“Christmas is the perfect time of year to try new wines and deviate from the old favourites,” says Ben Hulme, head of beers and wines, Lidl. “Although not traditional for every course, you can find reds to suit every plate and every palate.”

To help you pick the best, follow our experts’ guide to what to drink with traditional Christmas fare:

Party nibbles and cheeses

Beer: Fuller’s Vintage Ale (£4.99, 8.5% abv) The malt in the ale, combined with the cinnamon, pineapple and marmalade notes, rests easily against a fuller-flavoured mature cheddar, making it a delicious combination.

Wine: Vigneti del Sole Veneto Rosso IGT 2013 (Lidl) A fascinating style of Italian red, with rich, plummy fruit. Off-dry, with a pleasing note of oak, it is even more refreshing served lightly chilled.

[Related story: Bake your Christmas cake and eat it]

Turkey, stuffing & all the trimmings

Beer: Sharp’s Doom Bar (£1.79, 4.3% abv) Amber in colour, this British-born beer infuses the flavours of orange and caramel to create a lasting taste sensation. The malts used offer a subtle sweetness and the roasted notes make the flavours a perfect balance to enjoy with turkey.

Wine: Cimarosa Pinot Noir Limited Edition, 2013 (£6.99, Lidl) Chile is gaining an increasingly good reputation for its pinot noir. This has the pale colour, strawberry fruit and freshness of flavour that are the signatures of this wonderful grape. A classy wine and well worth a try.


Beer: Grimbergen Double Belgian Beer (£2.49, 6.5% abv) The rich, earthy flavours of the bird require a beer with some heft. The bold, roasted flavours complement those of the meat. With sweetness balanced by pepper, it will lift any seasoning, and cleanse the palate.

Wine: Cimarosa Malbec Reserva Privada, 2013 (£4.99, Lidl) Malbec’s success in Argentina means it’s now planted in Chile too. Deep and youthful, with rich toasty oak notes, this is a pleasing, flavoursome style that will benefit if served from a carafe.

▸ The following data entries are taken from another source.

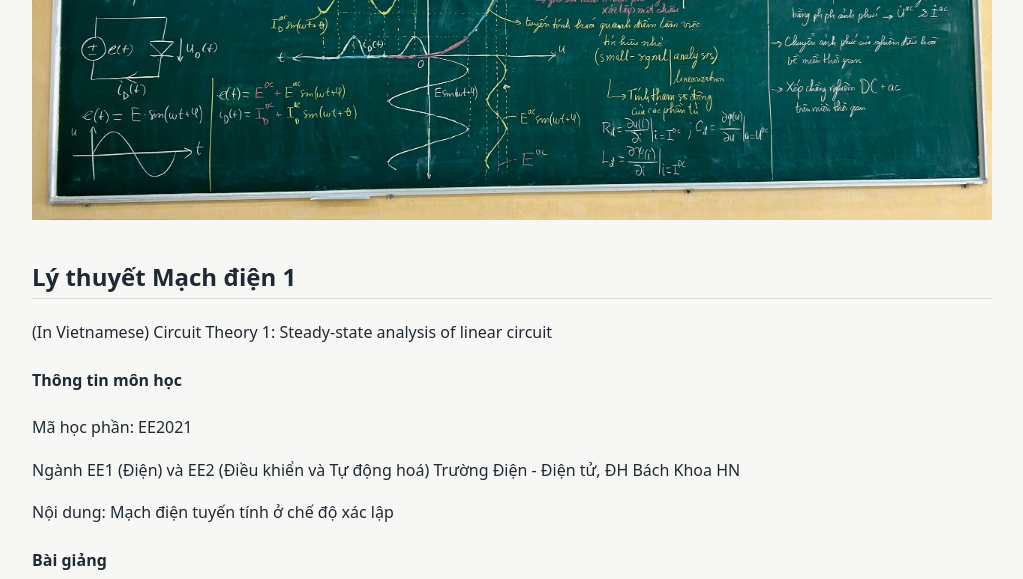
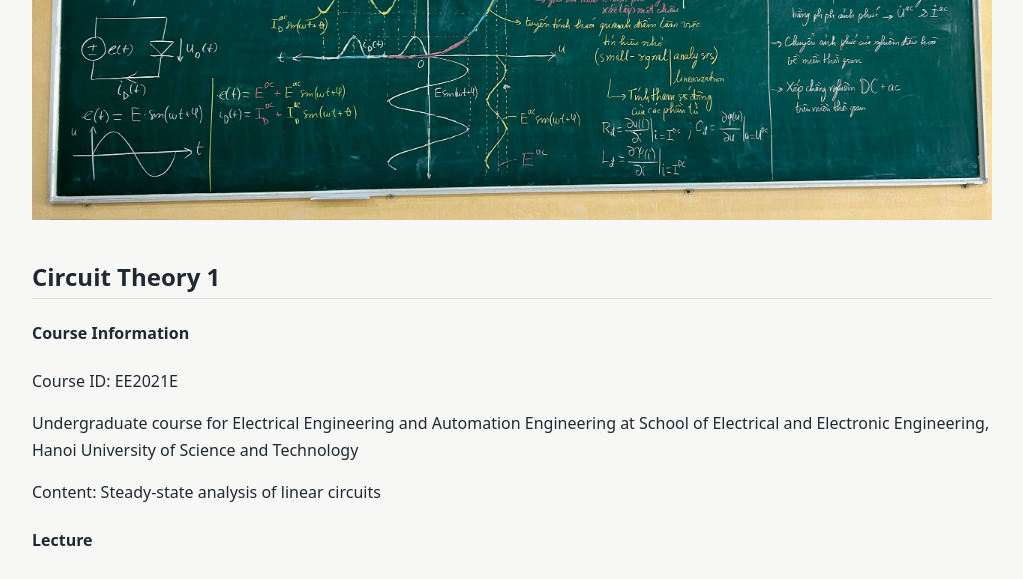
Before and after one commit to baohuynguyen/baohuynguyen.github.io, a Jekyll site: the page built from teaching.md, in a window 1280 px wide and 1400 px high, scrolled down 317 px. Shown: the top 579 px of the window, without its empty margins (128-1151 px from the left). Built offline with Jekyll 4.4.1, drawn with Linux system fonts in a browser that asks for light colours; some of the changed text lies outside the part shown.

Commit message:
Update teaching.md

```diff
--- a/teaching.md
+++ b/teaching.md
@@ -10,9 +10,34 @@ You will find the lectures' materials (slides) below. The photo is just to say I
 
 <img src="/assets/img/blackboard.jpg" alt="Activities banner" style="width:100%; height:auto;">
 
+## Circuit Theory 1
+
+#### Course Information
+
+Course ID: EE2021E
+
+Undergraduate course for Electrical Engineering and Automation Engineering at School of Electrical and Electronic Engineering, Hanoi University of Science and Technology
+
+Content: Steady-state analysis of linear circuits
+
+#### Lecture
+
+<ul>
+  <li>
+    <a href="{{ '/assets/files/teaching/Baigiang_LTM1_BHN.pdf' | relative_url }}" target="_blank" rel="noopener">
+      [Download] Slides Circuit Theory 1
+    </a>
+  </li>
+</ul>
+
+<iframe
+  src="{{ '/assets/files/teaching/CircuitTheory1LectureBHN.pdf' | relative_url }}"
+  width="100%"
+  height="700px"
+  style="border: 1px solid #d9ded7; border-radius: 6px;">
+</iframe>
+
 ## Lý thuyết Mạch điện 1
-
-(In Vietnamese) Circuit Theory 1: Steady-state analysis of linear circuit
 
 #### Thông tin môn học
 
@@ -40,8 +65,6 @@ Nội dung: Mạch điện tuyến tính ở chế độ xác lập
 </iframe>
 
 ## Lý thuyết Mạch điện 2
-
-(In Vietnamese) Circuit Theory 2: Transient analysis of linear circuit, Nonlinear circuit in steady-state and transient modes, Transmission line
 
 #### Thông tin môn học
 
```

Mince pies and Christmas pudding

Beer: St Peter’s Brewery Cream Stout (£2.78, 6% abv) This beer boasts a bittersweet taste created by the dried fruit and chocolate notes, while the creaminess brings all the flavours together.

Wine: Tenuta Pule Amarone della Valpolicella Classico 2011 (£16.99, Lidl) Amarone is a distinctive, traditional style of Italian red - rich, warming, and not too dry, with complex flavours of dried fruit, cherry, spice and clove. 

What’s your favourite red wine with turkey? Tell us in the Comments section.